Dear Editor,

When I go to bed each night, I thank God for how saturated my life is with my mom’s presence, especially now that we are together at home: safe and closer than ever. I know this is more than a typical sixteen-year-old girl (at the peak of her rebellious, parent-averse phase, no less) can say for herself, but it has not always been this way. 

My mom and I did not share mutual understanding from the get-go— apparent even in the difference between how we now spend Mother’s Day and how we used to spend it. I once took this special day to be a go-hard-or-go-home shot at proving my love for the woman who created me. Mother’s Day is every day in my heart now: gone is my yearn to redeem myself as a daughter, only to retire from the effort on Monday. Realizing that love and devotion cannot be resized to fit a square on the calendar, I can finally rest easy. As long as I remind her daily, my mom already knows I appreciate her— box of chocolates not required.

Don’t get me wrong: I am glad there is a day set out for female caregivers all over the world to feel valued. God knows they don’t get enough of it. But gifts or even kind words on Mother’s Day cannot stand as placeholders in the spot where mutual love should reside if that place is vacant and dusty the rest of the year. 

Once my mom and I agreed to seek something deeper in the holiday, beyond material gifts, we realized that what brought us the most happiness was simply sharing experiences and each other’s company. This was one gift I could give every day! From then on, I tried (with shortcomings) to make it so my mom just as likely feels special on May 10th as on June 10th or even February 29th—to the point where she wouldn’t feel Mother’s Day is any different from a lowercase “d” day at all.

Now is the easiest time to live by this tenet: when all our days seem to blend into an indistinguishable haze of sameness. More time on your hands could not only allow you to rekindle your relationship but also think of a more thoughtful, soulful gift for Mom. Here are some suggestions for how to bolster her spirit this Mother’s Day— easy to replicate on any given day you wish to simply reconnect. 

Start a mailbox garden together. You see neighbors walking their dogs by your front yard on a daily, so why not let Mom’s mailbox receive a “spring refresh” and impress the passerby?
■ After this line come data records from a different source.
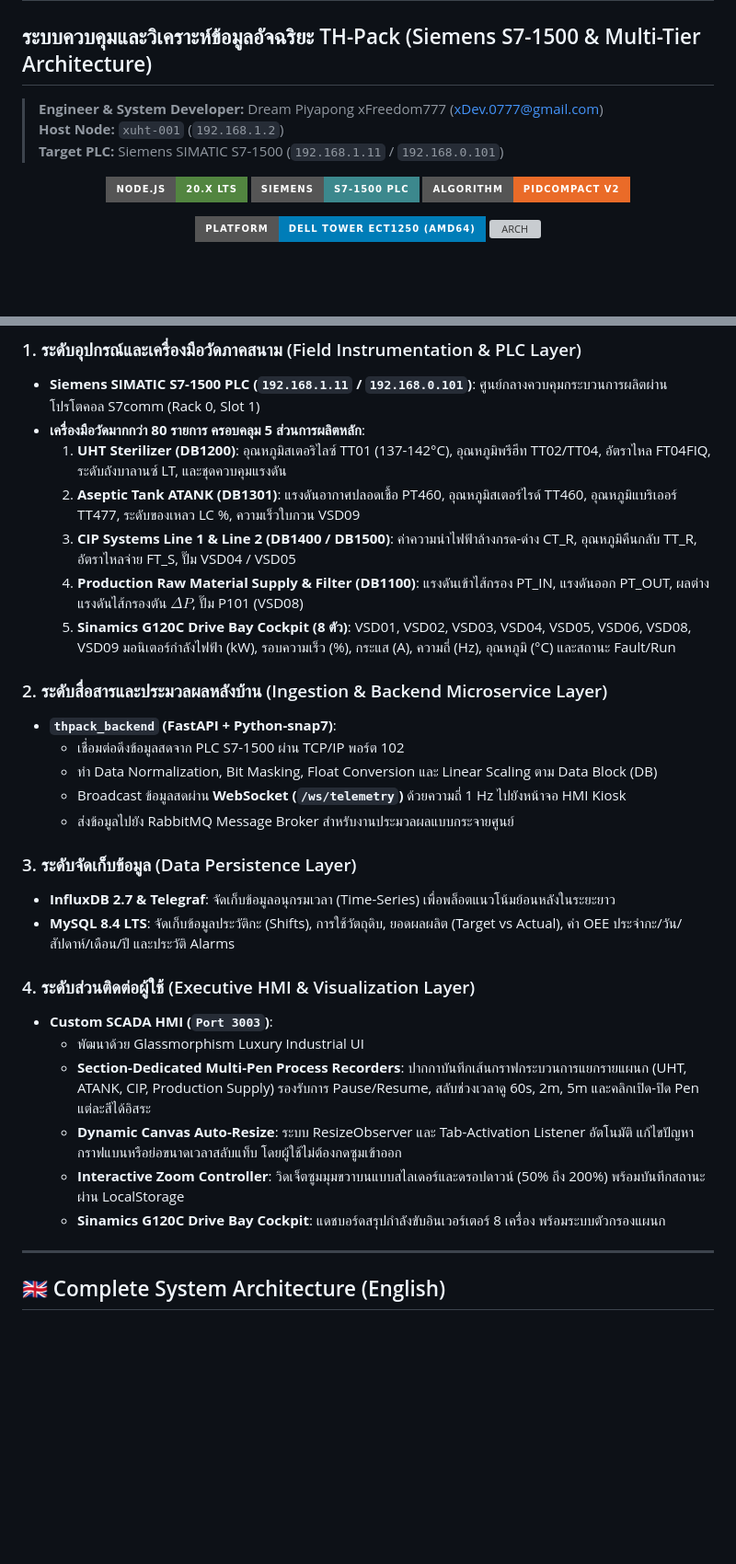
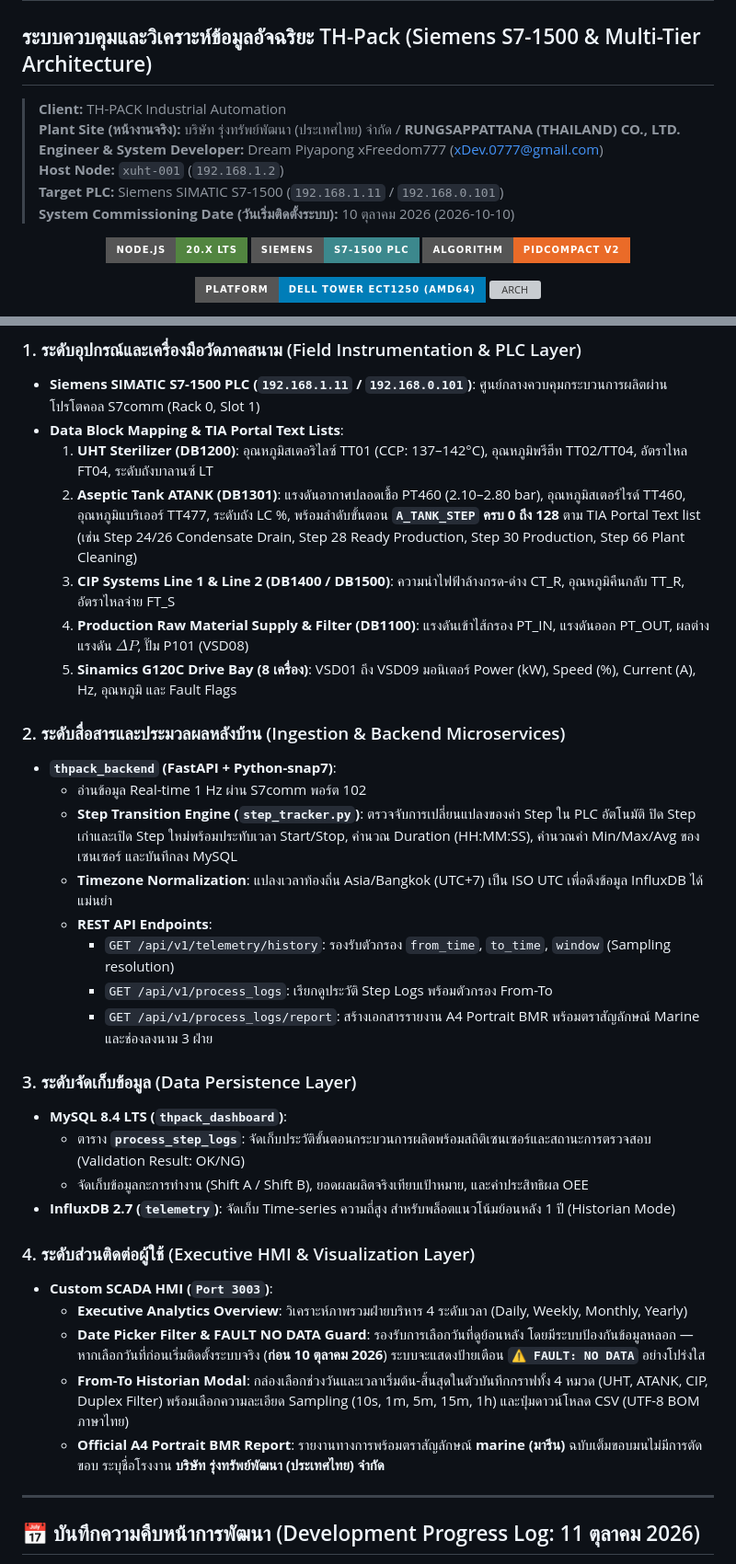
Before and after one commit to xFreedom777/TH-Pack-DashBoard, a Markdown page: README.md, 2 parts joined by grey strips. Shown at 92% size. Rendered like a GitHub page; badges without logos; blank space fills up the shorter version; grey boxes are pictures that could not be loaded.

Commit message:
docs: Update README with architecture diagram, RUNGSAPPATTANA branding, and 11-Oct-2026 progress log

```diff
--- a/README.md
+++ b/README.md
@@ -1,9 +1,12 @@
 # 🏭 TH-PACK INTELLIGENT SCADA & PLANT ANALYTICS SYSTEM
 ## ระบบควบคุมและวิเคราะห์ข้อมูลอัจฉริยะ TH-Pack (Siemens S7-1500 & Multi-Tier Architecture)
 
+> **Client:** TH-PACK Industrial Automation
+> **Plant Site (หน้างานจริง):** บริษัท รุ่งทรัพย์พัฒนา (ประเทศไทย) จำกัด / **RUNGSAPPATTANA (THAILAND) CO., LTD.**
 > **Engineer & System Developer:** Dream Piyapong xFreedom777 ([xDev.0777@gmail.com](mailto:xDev.0777@gmail.com))
 > **Host Node:** `xuht-001` (`192.168.1.2`)
 > **Target PLC:** Siemens SIMATIC S7-1500 (`192.168.1.11` / `192.168.0.101`)
+> **System Commissioning Date (วันเริ่มติดตั้งระบบ):** 10 ตุลาคม 2026 (2026-10-10)
 
 <div align="center">
 
@@ -48,33 +97,37 @@
 
 ### 1. ระดับอุปกรณ์และเครื่องมือวัดภาคสนาม (Field Instrumentation & PLC Layer)
 - **Siemens SIMATIC S7-1500 PLC (`192.168.1.11` / `192.168.0.101`)**: ศูนย์กลางควบคุมกระบวนการผลิตผ่านโปรโตคอล S7comm (Rack 0, Slot 1)
-- **เครื่องมือวัดมากกว่า 80 รายการ ครอบคลุม 5 ส่วนการผลิตหลัก**:
-  1. **UHT Sterilizer (DB1200)**: อุณหภูมิสเตอริไลซ์ TT01 (137-142°C), อุณหภูมิพรีฮีท TT02/TT04, อัตราไหล FT04FIQ, ระดับถังบาลานซ์ LT, และชุดควบคุมแรงดัน
-  2. **Aseptic Tank ATANK (DB1301)**: แรงดันอากาศปลอดเชื้อ PT460, อุณหภูมิสเตอร์ไรด์ TT460, อุณหภูมิแบริเออร์ TT477, ระดับของเหลว LC %, ความเร็วใบกวน VSD09
-  3. **CIP Systems Line 1 & Line 2 (DB1400 / DB1500)**: ค่าความนำไฟฟ้าล้างกรด-ด่าง CT_R, อุณหภูมิคืนกลับ TT_R, อัตราไหลจ่าย FT_S, ปั๊ม VSD04 / VSD05
-  4. **Production Raw Material Supply & Filter (DB1100)**: แรงดันเข้าไส้กรอง PT_IN, แรงดันออก PT_OUT, ผลต่างแรงดันไส้กรองตัน $\Delta P$, ปั๊ม P101 (VSD08)
-  5. **Sinamics G120C Drive Bay Cockpit (8 ตัว)**: VSD01, VSD02, VSD03, VSD04, VSD05, VSD06, VSD08, VSD09 มอนิเตอร์กำลังไฟฟ้า (kW), รอบความเร็ว (%), กระแส (A), ความถี่ (Hz), อุณหภูมิ (°C) และสถานะ Fault/Run
+- **Data Block Mapping & TIA Portal Text Lists**:
+  1. **UHT Sterilizer (DB1200)**: อุณหภูมิสเตอริไลซ์ TT01 (CCP: 137–142°C), อุณหภูมิพรีฮีท TT02/TT04, อัตราไหล FT04, ระดับถังบาลานซ์ LT
+  2. **Aseptic Tank ATANK (DB1301)**: แรงดันอากาศปลอดเชื้อ PT460 (2.10–2.80 bar), อุณหภูมิสเตอร์ไรด์ TT460, อุณหภูมิแบริเออร์ TT477, ระดับถัง LC %, พร้อมลำดับขั้นตอน **`A_TANK_STEP` ครบ 0 ถึง 128** ตาม TIA Portal Text list (เช่น Step 24/26 Condensate Drain, Step 28 Ready Production, Step 30 Production, Step 66 Plant Cleaning)
+  3. **CIP Systems Line 1 & Line 2 (DB1400 / DB1500)**: ความนำไฟฟ้าล้างกรด-ด่าง CT_R, อุณหภูมิคืนกลับ TT_R, อัตราไหลจ่าย FT_S
+  4. **Production Raw Material Supply & Filter (DB1100)**: แรงดันเข้าไส้กรอง PT_IN, แรงดันออก PT_OUT, ผลต่างแรงดัน $\Delta P$, ปั๊ม P101 (VSD08)
+  5. **Sinamics G120C Drive Bay (8 เครื่อง)**: VSD01 ถึง VSD09 มอนิเตอร์ Power (kW), Speed (%), Current (A), Hz, อุณหภูมิ และ Fault Flags
 
-### 2. ระดับสื่อสารและประมวลผลหลังบ้าน (Ingestion & Backend Microservice Layer)
+### 2. ระดับสื่อสารและประมวลผลหลังบ้าน (Ingestion & Backend Microservices)
 - **`thpack_backend` (FastAPI + Python-snap7)**:
-  - เชื่อมต่อดึงข้อมูลสดจาก PLC S7-1500 ผ่าน TCP/IP พอร์ต 102
-  - ทำ Data Normalization, Bit Masking, Float Conversion และ Linear Scaling ตาม Data Block (DB)
-  - Broadcast ข้อมูลสดผ่าน **WebSocket (`/ws/telemetry`)** ด้วยความถี่ 1 Hz ไปยังหน้าจอ HMI Kiosk
-  - ส่งข้อมูลไปยัง RabbitMQ Message Broker สำหรับงานประมวลผลแบบกระจายศูนย์
+  - อ่านข้อมูล Real-time 1 Hz ผ่าน S7comm พอร์ต 102
+  - **Step Transition Engine (`step_tracker.py`)**: ตรวจจับการเปลี่ยนแปลงของค่า Step ใน PLC อัตโนมัติ ปิด Step เก่าและเปิด Step ใหม่พร้อมประทับเวลา Start/Stop, คำนวณ Duration (HH:MM:SS), คำนวณค่า Min/Max/Avg ของเซนเซอร์ และบันทึกลง MySQL
+  - **Timezone Normalization**: แปลงเวลาท้องถิ่น Asia/Bangkok (UTC+7) เป็น ISO UTC เพื่อดึงข้อมูล InfluxDB ได้แม่นยำ
+  - **REST API Endpoints**:
+    - `GET /api/v1/telemetry/history`: รองรับตัวกรอง `from_time`, `to_time`, `window` (Sampling resolution)
+    - `GET /api/v1/process_logs`: เรียกดูประวัติ Step Logs พร้อมตัวกรอง From-To
+    - `GET /api/v1/process_logs/report`: สร้างเอกสารรายงาน A4 Portrait BMR พร้อมตราสัญลักษณ์ Marine และช่องลงนาม 3 ฝ่าย
 
 ### 3. ระดับจัดเก็บข้อมูล (Data Persistence Layer)
-- **InfluxDB 2.7 & Telegraf**: จัดเก็บข้อมูลอนุกรมเวลา (Time-Series) เพื่อพล็อตแนวโน้มย้อนหลังในระยะยาว
-- **MySQL 8.4 LTS**: จัดเก็บข้อมูลประวัติกะ (Shifts), การใช้วัตถุดิบ, ยอดผลผลิต (Target vs Actual), ค่า OEE ประจำกะ/วัน/สัปดาห์/เดือน/ปี และประวัติ Alarms
+- **MySQL 8.4 LTS (`thpack_dashboard`)**:
+  - ตาราง **`process_step_logs`**: จัดเก็บประวัติขั้นตอนกระบวนการผลิตพร้อมสถิติเซนเซอร์และสถานะการตรวจสอบ (Validation Result: OK/NG)
+  - จัดเก็บข้อมูลกะการทำงาน (Shift A / Shift B), ยอดผลผลิตจริงเทียบเป้าหมาย, และค่าประสิทธิผล OEE
+- **InfluxDB 2.7 (`telemetry`)**: จัดเก็บ Time-series ความถี่สูง สำหรับพล็อตแนวโน้มย้อนหลัง 1 ปี (Historian Mode)
 
 ### 4. ระดับส่วนติดต่อผู้ใช้ (Executive HMI & Visualization Layer)
 - **Custom SCADA HMI (`Port 3003`)**:
-  - พัฒนาด้วย Glassmorphism Luxury Industrial UI
-  - **Section-Dedicated Multi-Pen Process Recorders**: ปากกาบันทึกเส้นกราฟกระบวนการแยกรายแผนก (UHT, ATANK, CIP, Production Supply) รองรับการ Pause/Resume, สลับช่วงเวลาดู 60s, 2m, 5m และคลิกเปิด-ปิด Pen แต่ละสีได้อิสระ
-  - **Dynamic Canvas Auto-Resize**: ระบบ ResizeObserver และ Tab-Activation Listener อัตโนมัติ แก้ไขปัญหากราฟแบนหรือย่อขนาดเวลาสลับแท็บ โดยผู้ใช้ไม่ต้องกดซูมเข้าออก
-  - **Interactive Zoom Controller**: วิดเจ็ตซูมมุมขวาบนแบบสไลเดอร์และดรอปดาวน์ (50% ถึง 200%) พร้อมบันทึกสถานะผ่าน LocalStorage
-  - **Sinamics G120C Drive Bay Cockpit**: แดชบอร์ดสรุปกำลังขับอินเวอร์เตอร์ 8 เครื่อง พร้อมระบบตัวกรองแผนก
+  - **Executive Analytics Overview**: วิเคราะห์ภาพรวมฝ่ายบริหาร 4 ระดับเวลา (Daily, Weekly, Monthly, Yearly)
+  - **Date Picker Filter & FAULT NO DATA Guard**: รองรับการเลือกวันที่ดูย้อนหลัง โดยมีระบบป้องกันข้อมูลหลอก — หากเลือกวันที่ก่อนเริ่มติดตั้งระบบจริง (**ก่อน 10 ตุลาคม 2026**) ระบบจะแสดงป้ายเตือน **`⚠️ FAULT: NO DATA`** อย่างโปร่งใส
+  - **From-To Historian Modal**: กล่องเลือกช่วงวันและเวลาเริ่มต้น-สิ้นสุดในตัวบันทึกกราฟทั้ง 4 หมวด (UHT, ATANK, CIP, Duplex Filter) พร้อมเลือกความละเอียด Sampling (10s, 1m, 5m, 15m, 1h) และปุ่มดาวน์โหลด CSV (UTF-8 BOM ภาษาไทย)
+  - **Official A4 Portrait BMR Report**: รายงานทางการพร้อมตราสัญลักษณ์ **marine (มารีน)** ฉบับเต็มขอบมนไม่มีการตัดขอบ ระบุชื่อโรงงาน **บริษัท รุ่งทรัพย์พัฒนา (ประเทศไทย) จำกัด**
 
 ---
 
-## 🇬🇧 Complete System Architecture (English)
+## 📅 บันทึกความคืบหน้าการพัฒนา (Development Progress Log: 11 ตุลาคม 2026)
 
```
Also changed, not shown: other parts of README.md (+74 -80 lines).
Buy some flowers and a trellis for an uplifting arrangement, then plant together and catch up on all sorts of things in the process. If you live far away, surprise Mom with a giftcard to a nearby plant nursery or a delivery of fresh, garden-ready botanicals from a local business.

Digitize old photos. Looking at old snapshots is currently keeping my mom and I busy reminiscing on past travels— while also planting a seed of hope for what is still possible in the future. This Mother’s Day, sit Mom down and let her pick a few favorite photos, as a start, to scan at home. Ask her about where she was in the photo, what she was doing during its taking, and what she remembers thinking about.

Indulge in a themed night to remember. While wine tours of Tuscany and Vespa-powered adventures around Rome are out of the question, who says you and Mom can’t enjoy an evening infused with the culture of a chosen country? Whether it’s a place you wish to visit or one you loved traveling to with Mom, pick a few signature recipes, a movie filmed there (or in the country’s language, if you’re bold!), and a virtual offering that relates to the region, such as a Louvre tour or Canada’s own Northern Lights livestream. Savor connecting with your mom over this unprecedented experience.

When you wake up the next Monday, take it as a chance to give your mom the gift of a second Mother’s Day. And then a third. And then a fourth. Call her, Zoom her, and, if you are so fortunate, hug her! But don’t idolize these simple gestures. Don’t give them as much glamour as to say they are fit only for a designated day in spring. No— this Mother’s Day, let your celebration of God's best gift last a whole year! Then watch as your quarantined days take on a new meaning.

Stacia Datskovska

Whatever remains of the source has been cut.